▶ _Exercise requirements_: Copy the entries that appear below in full, leaving out any picture among them.

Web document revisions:
⁂
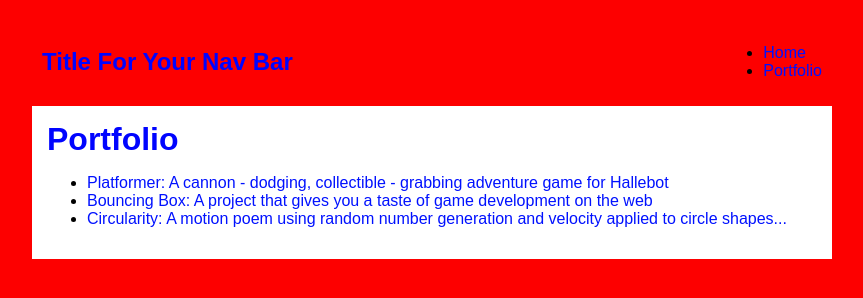
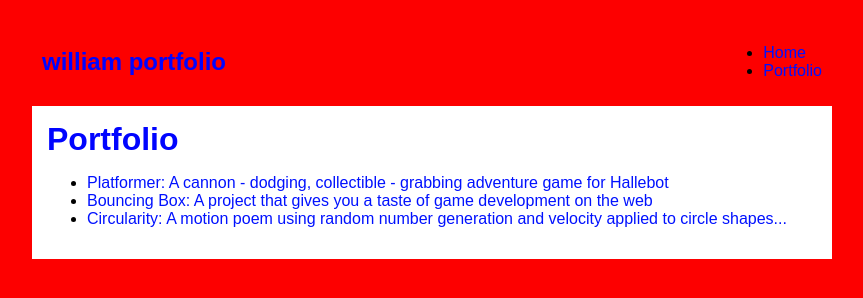
Before and after one commit to williammarek/williammarek.github.io, a plain HTML site: page portfolio.html in a window 1280 px wide. Shown: the whole page, without its empty margins (208-1071 px from the left). Drawn offline with Linux system fonts and the light colour scheme.

Commit message:
portfolio

```diff
--- a/portfolio.html
+++ b/portfolio.html
@@ -1,14 +1,14 @@
 <!DOCTYPE HTML>
 <html>
     <head>
-        <title>Student Portfolio</title>
+        <title>williams Portfolio</title>
         <link rel="stylesheet" href="style.css">
         </head>
 
         <body>
             <div id="all-contents">
                 <nav>
-                    <h1>Title For Your Nav Bar</h1>
+                    <h1>william portfolio</h1>
                     <ul id="nav-ul">
                         <li class="nav-li">
                         <a class="nav-a" href="index.html">Home</a>
```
⁂
▶ _Answer below_:
Before and after one commit to williammarek/williammarek.github.io, a plain HTML site: page portfolio.html in a window 1280 px wide. Shown: the whole page, without its empty margins (208-1071 px from the left). Drawn offline with Linux system fonts and the light colour scheme.

Commit message:
portfolio

```diff
--- a/portfolio.html
+++ b/portfolio.html
@@ -1,14 +1,14 @@
 <!DOCTYPE HTML>
 <html>
     <head>
-        <title>Student Portfolio</title>
+        <title>williams Portfolio</title>
         <link rel="stylesheet" href="style.css">
         </head>
 
         <body>
             <div id="all-contents">
                 <nav>
-                    <h1>Title For Your Nav Bar</h1>
+                    <h1>william portfolio</h1>
                     <ul id="nav-ul">
                         <li class="nav-li">
                         <a class="nav-a" href="index.html">Home</a>
```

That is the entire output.